→ WHAT YOU WILL DO
Each entry is to be reproduced verbatim, and images are to be omitted.

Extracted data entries
::::
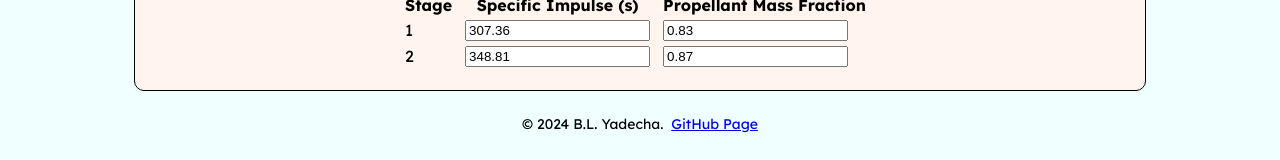
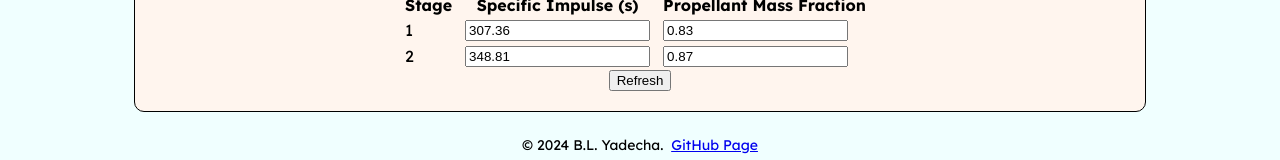
Before and after one commit to BruhLemma-Yadecha/rocketmancer-web, a React (Vite) app in the folder frontend/: page / in a window 1280 px wide. Shown: the part 331-491 px from the top of the page. Built offline with nearby package versions, Linux system fonts and the light colour scheme; no server answers.

Commit message:
feat: add refresh button for submission and remove auto-refresh

```diff
--- a/frontend/src/components/Parameters/Parameters.jsx
+++ b/frontend/src/components/Parameters/Parameters.jsx
@@ -7,6 +7,7 @@ const Parameters = ({ setRocket, rocketName, setRocketName }) => {
     const heading = ["Stage", "Specific Impulse (s)", "Propellant Mass Fraction"];
 
     const [config, setConfig] = useState(undefined);
+    const [refresh, setRefresh] = useState(false);
 
     useEffect(() => {
         axios.get("/billyJean.json").then((response) => {
@@ -20,7 +21,7 @@ const Parameters = ({ setRocket, rocketName, setRocketName }) => {
         axios.post("http://localhost:8000/optimize/", config).then((response) => {
             setRocket(response.data.result);
         });
-    }, [config]);
+    }, [refresh]);
 
     const setTotalStages = (totalStages) => {
         totalStages = parseInt(totalStages);
@@ -93,6 +94,7 @@ const Parameters = ({ setRocket, rocketName, setRocketName }) => {
                     })}
                 </tbody>
             </table>
+            <button onClick={(e) => setRefresh(!refresh)}>Refresh</button>
         </div>
     )
 }
```
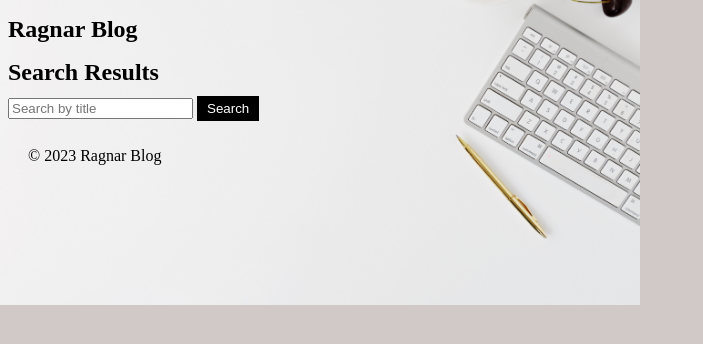
After one commit to raks99/basic_blog_application, a Django app: page /blog/search/ in a window 1280 px wide. The commit adds this page. Shown: the top 344 px of the page, without its empty margins (0-703 px from the left). Run offline with Django 4.2, Linux system fonts and the light colour scheme.

Commit message:
added 7. Bonus. Pagination and search functionality

```diff
--- a/MyBlog/blog/static/style2.css
+++ b/MyBlog/blog/static/style2.css
@@ -9,7 +9,7 @@ background-repeat: no-repeat; /* Prevents the image from repeating */
 background-position: left; /* Centers the image horizontally and vertically */
 background-size: 50%;
 /* Set a fallback background color in case the image doesn't load or cover the entire area */
-background-color: #f8f8f8;
+background-color: #d1c8c8;
 }
 /* Styling for headers */
 h1 {
@@ -32,8 +32,8 @@ button {
     cursor: pointer;
 }
 button:hover {  /* pseudo-class is used to apply styles to an element, if i move mouse over the button it changes style*/
-    background-color: #040404;
-    color: #ef0a0a;
+    background-color: #ff0000;
+    color: #000000;
 }
 
 /* Style for the Cancel button */
@@ -50,14 +50,14 @@ button:hover {  /* pseudo-class is used to apply styles to an element, if i move
     cursor: pointer;
     border: 1px solid transparent;
     border-radius: 0px;
-    background-color: #d9534f;
+    background-color: #000000;
     color: #ffffff;
     text-decoration: none;
 }
 
 .cancel-button:hover {  /* pseudo-class is used to apply styles to an element, if i move mouse over the button it changes style*/
-    background-color: #040404;
-    color: #ef0a0a;
+    background-color: #09ff00;
+    color: #000000;
 }
 
 /*Styling for footer */
--- /dev/null
+++ b/MyBlog/blog/templates/blog/post_search_results.html
@@ -0,0 +1,14 @@
+{% extends 'blog/base.html' %}
+
+{% block content %}
+    <h1>Search Results</h1>
+    <form method="GET" action="{% url 'blog:post_search' %}">
+        <input type="text" name="q" placeholder="Search by title">
+        <button type="submit">Search</button>
+    </form>
+    <ul>
+        {% for post in posts %}
+            <li><a href="{% url 'blog:post_detail' post.pk %}">{{ post.title }}</a></li>
+        {% endfor %}
+    </ul>
+{% endblock %}
--- a/MyBlog/blog/urls.py
+++ b/MyBlog/blog/urls.py
@@ -18,4 +18,7 @@ urlpatterns = [
 
     # Delete a post
     path('<int:pk>/delete/', views.PostDeleteView.as_view(), name='post_delete'),
+
+    # Search a post
+    path('search/', views.PostSearchView.as_view(), name='post_search'),
 ]
--- a/MyBlog/blog/views.py
+++ b/MyBlog/blog/views.py
@@ -1,5 +1,6 @@
 from django.shortcuts import render, redirect
 from django.views.generic import ListView, DetailView, CreateView, UpdateView, DeleteView
+from django.core.paginator import Paginator
 from .models import Post
 from django.urls import reverse_lazy
 
@@ -9,6 +10,7 @@ class PostListView(ListView):  # it inherits from ListView class
     model = Post
     template_name = 'blog/post_list.html'
     context_object_name = 'posts'
+    paginate_by = 10  # Implement pagination in the list view to display a limited number of posts per page.
 
 class PostDetailView(DetailView):
     model = Post
@@ -56,3 +58,15 @@ class PostDeleteView(DeleteView):
     model = Post
     template_name = 'blog/post_confirm_delete.html'  #
     success_url = reverse_lazy('blog:post_list')  # redirect him back to the list of all blog posts
+
+# Adding search functionality
+class PostSearchView(ListView):
+    model = Post
+    template_name = 'blog/post_search_results.html'
+    context_object_name = 'posts'
+
+    def get_queryset(self):
+        query = self.request.GET.get('q')  # Get the search query from the URL parameter
+        if query:
+            return Post.objects.filter(title__icontains=query)
+        return Post.objects.none()  # Return an empty queryset if no search query is provided
```
Also changed, not shown: MyBlog/db.sqlite3.
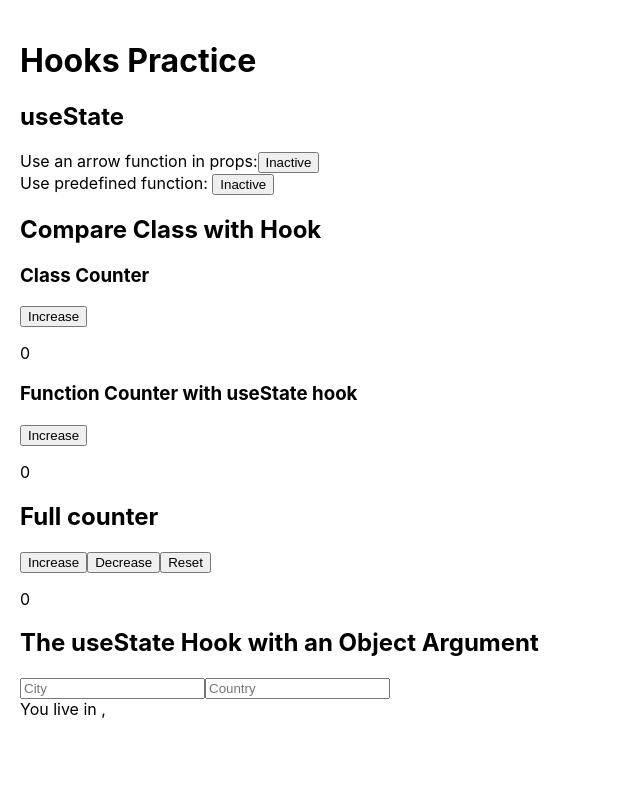
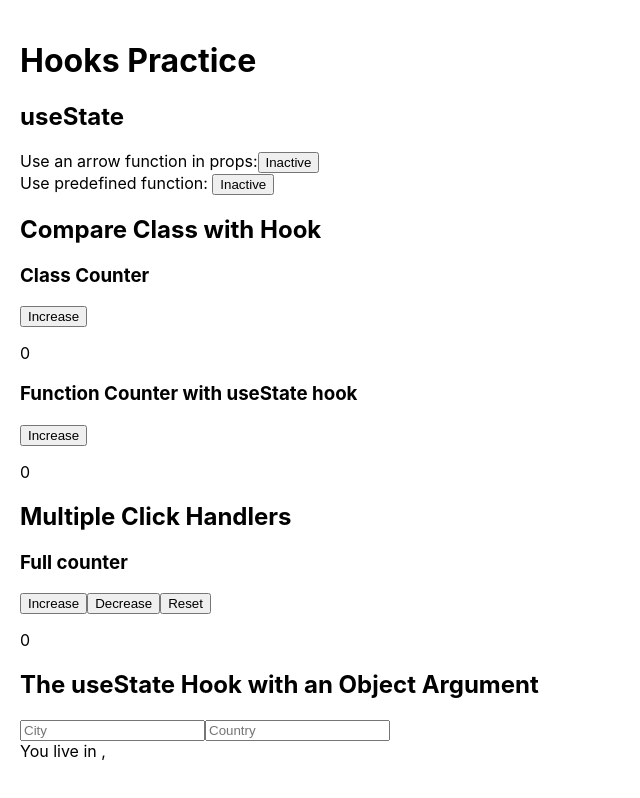
Before and after one commit to Mosoc/react-hooks-practice, a React (Create React App) app: page / in a window 1280 px wide. Shown: the whole page, without its empty margins (0-640 px from the left). Built offline with nearby package versions, Linux system fonts and the light colour scheme.

Commit message:
Chage handling in CounterEnhancement

```diff
--- a/src/UseState/CounterEnhancement.js
+++ b/src/UseState/CounterEnhancement.js
@@ -21,7 +21,8 @@ function CounterEnhancement() {
 
   return (
     <section>
-      <h2>Full counter</h2>
+      <h2>Multiple Click Handlers</h2>
+      <h3>Full counter</h3>
       <button onClick={handleIncrease}>Increase</button>
       <button onClick={handleDecrease}>Decrease</button>
       <button onClick={handleReset}>Reset</button>
```
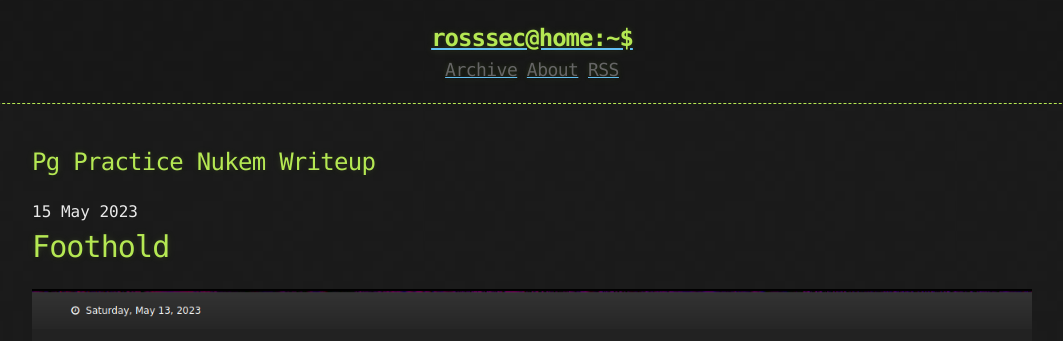
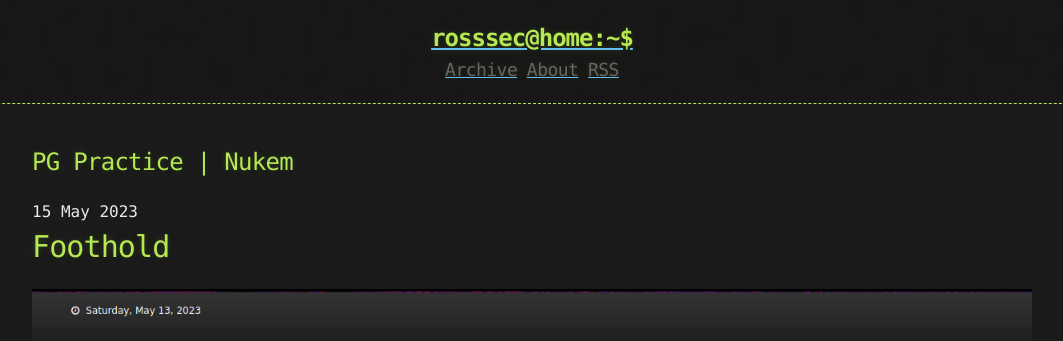
Before and after one commit to rossSec/rossSec.github.io, a Jekyll site: the page built from _posts/2023-05-15-PG-Practice-Nukem-Writeup.md, in a window 1280 px wide and 900 px high. Shown: the top 341 px of the window, without its empty margins (108-1171 px from the left). Built offline with Jekyll 4.4.1, drawn with Linux system fonts in a browser that asks for light colours; some of the changed lines change nothing that is shown.

Commit message:
Update 2023-05-15-PG-Practice-Nukem-Writeup.md

```diff
--- a/_posts/2023-05-15-PG-Practice-Nukem-Writeup.md
+++ b/_posts/2023-05-15-PG-Practice-Nukem-Writeup.md
@@ -1,3 +1,8 @@
+---
+title: PG Practice | Nukem
+published: true
+---
+
 # Foothold
 ![](assets/nukem/p80.png)
 We can see that the website is running wordpress, lets run an enumeration script using wpscan.
```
::::
→ SOLUTION
Before and after one commit to BruhLemma-Yadecha/rocketmancer-web, a React (Vite) app in the folder frontend/: page / in a window 1280 px wide. Shown: the part 331-491 px from the top of the page. Built offline with nearby package versions, Linux system fonts and the light colour scheme; no server answers.

Commit message:
feat: add refresh button for submission and remove auto-refresh

```diff
--- a/frontend/src/components/Parameters/Parameters.jsx
+++ b/frontend/src/components/Parameters/Parameters.jsx
@@ -7,6 +7,7 @@ const Parameters = ({ setRocket, rocketName, setRocketName }) => {
     const heading = ["Stage", "Specific Impulse (s)", "Propellant Mass Fraction"];
 
     const [config, setConfig] = useState(undefined);
+    const [refresh, setRefresh] = useState(false);
 
     useEffect(() => {
         axios.get("/billyJean.json").then((response) => {
@@ -20,7 +21,7 @@ const Parameters = ({ setRocket, rocketName, setRocketName }) => {
         axios.post("http://localhost:8000/optimize/", config).then((response) => {
             setRocket(response.data.result);
         });
-    }, [config]);
+    }, [refresh]);
 
     const setTotalStages = (totalStages) => {
         totalStages = parseInt(totalStages);
@@ -93,6 +94,7 @@ const Parameters = ({ setRocket, rocketName, setRocketName }) => {
                     })}
                 </tbody>
             </table>
+            <button onClick={(e) => setRefresh(!refresh)}>Refresh</button>
         </div>
     )
 }
```
After one commit to raks99/basic_blog_application, a Django app: page /blog/search/ in a window 1280 px wide. The commit adds this page. Shown: the top 344 px of the page, without its empty margins (0-703 px from the left). Run offline with Django 4.2, Linux system fonts and the light colour scheme.

Commit message:
added 7. Bonus. Pagination and search functionality

```diff
--- a/MyBlog/blog/static/style2.css
+++ b/MyBlog/blog/static/style2.css
@@ -9,7 +9,7 @@ background-repeat: no-repeat; /* Prevents the image from repeating */
 background-position: left; /* Centers the image horizontally and vertically */
 background-size: 50%;
 /* Set a fallback background color in case the image doesn't load or cover the entire area */
-background-color: #f8f8f8;
+background-color: #d1c8c8;
 }
 /* Styling for headers */
 h1 {
@@ -32,8 +32,8 @@ button {
     cursor: pointer;
 }
 button:hover {  /* pseudo-class is used to apply styles to an element, if i move mouse over the button it changes style*/
-    background-color: #040404;
-    color: #ef0a0a;
+    background-color: #ff0000;
+    color: #000000;
 }
 
 /* Style for the Cancel button */
@@ -50,14 +50,14 @@ button:hover {  /* pseudo-class is used to apply styles to an element, if i move
     cursor: pointer;
     border: 1px solid transparent;
     border-radius: 0px;
-    background-color: #d9534f;
+    background-color: #000000;
     color: #ffffff;
     text-decoration: none;
 }
 
 .cancel-button:hover {  /* pseudo-class is used to apply styles to an element, if i move mouse over the button it changes style*/
-    background-color: #040404;
-    color: #ef0a0a;
+    background-color: #09ff00;
+    color: #000000;
 }
 
 /*Styling for footer */
--- /dev/null
+++ b/MyBlog/blog/templates/blog/post_search_results.html
@@ -0,0 +1,14 @@
+{% extends 'blog/base.html' %}
+
+{% block content %}
+    <h1>Search Results</h1>
+    <form method="GET" action="{% url 'blog:post_search' %}">
+        <input type="text" name="q" placeholder="Search by title">
+        <button type="submit">Search</button>
+    </form>
+    <ul>
+        {% for post in posts %}
+            <li><a href="{% url 'blog:post_detail' post.pk %}">{{ post.title }}</a></li>
+        {% endfor %}
+    </ul>
+{% endblock %}
--- a/MyBlog/blog/urls.py
+++ b/MyBlog/blog/urls.py
@@ -18,4 +18,7 @@ urlpatterns = [
 
     # Delete a post
     path('<int:pk>/delete/', views.PostDeleteView.as_view(), name='post_delete'),
+
+    # Search a post
+    path('search/', views.PostSearchView.as_view(), name='post_search'),
 ]
--- a/MyBlog/blog/views.py
+++ b/MyBlog/blog/views.py
@@ -1,5 +1,6 @@
 from django.shortcuts import render, redirect
 from django.views.generic import ListView, DetailView, CreateView, UpdateView, DeleteView
+from django.core.paginator import Paginator
 from .models import Post
 from django.urls import reverse_lazy
 
@@ -9,6 +10,7 @@ class PostListView(ListView):  # it inherits from ListView class
     model = Post
     template_name = 'blog/post_list.html'
     context_object_name = 'posts'
+    paginate_by = 10  # Implement pagination in the list view to display a limited number of posts per page.
 
 class PostDetailView(DetailView):
     model = Post
@@ -56,3 +58,15 @@ class PostDeleteView(DeleteView):
     model = Post
     template_name = 'blog/post_confirm_delete.html'  #
     success_url = reverse_lazy('blog:post_list')  # redirect him back to the list of all blog posts
+
+# Adding search functionality
+class PostSearchView(ListView):
+    model = Post
+    template_name = 'blog/post_search_results.html'
+    context_object_name = 'posts'
+
+    def get_queryset(self):
+        query = self.request.GET.get('q')  # Get the search query from the URL parameter
+        if query:
+            return Post.objects.filter(title__icontains=query)
+        return Post.objects.none()  # Return an empty queryset if no search query is provided
```
Also changed, not shown: MyBlog/db.sqlite3.
Before and after one commit to Mosoc/react-hooks-practice, a React (Create React App) app: page / in a window 1280 px wide. Shown: the whole page, without its empty margins (0-640 px from the left). Built offline with nearby package versions, Linux system fonts and the light colour scheme.

Commit message:
Chage handling in CounterEnhancement

```diff
--- a/src/UseState/CounterEnhancement.js
+++ b/src/UseState/CounterEnhancement.js
@@ -21,7 +21,8 @@ function CounterEnhancement() {
 
   return (
     <section>
-      <h2>Full counter</h2>
+      <h2>Multiple Click Handlers</h2>
+      <h3>Full counter</h3>
       <button onClick={handleIncrease}>Increase</button>
       <button onClick={handleDecrease}>Decrease</button>
       <button onClick={handleReset}>Reset</button>
```
Before and after one commit to rossSec/rossSec.github.io, a Jekyll site: the page built from _posts/2023-05-15-PG-Practice-Nukem-Writeup.md, in a window 1280 px wide and 900 px high. Shown: the top 341 px of the window, without its empty margins (108-1171 px from the left). Built offline with Jekyll 4.4.1, drawn with Linux system fonts in a browser that asks for light colours; some of the changed lines change nothing that is shown.

Commit message:
Update 2023-05-15-PG-Practice-Nukem-Writeup.md

```diff
--- a/_posts/2023-05-15-PG-Practice-Nukem-Writeup.md
+++ b/_posts/2023-05-15-PG-Practice-Nukem-Writeup.md
@@ -1,3 +1,8 @@
+---
+title: PG Practice | Nukem
+published: true
+---
+
 # Foothold
 ![](assets/nukem/p80.png)
 We can see that the website is running wordpress, lets run an enumeration script using wpscan.
```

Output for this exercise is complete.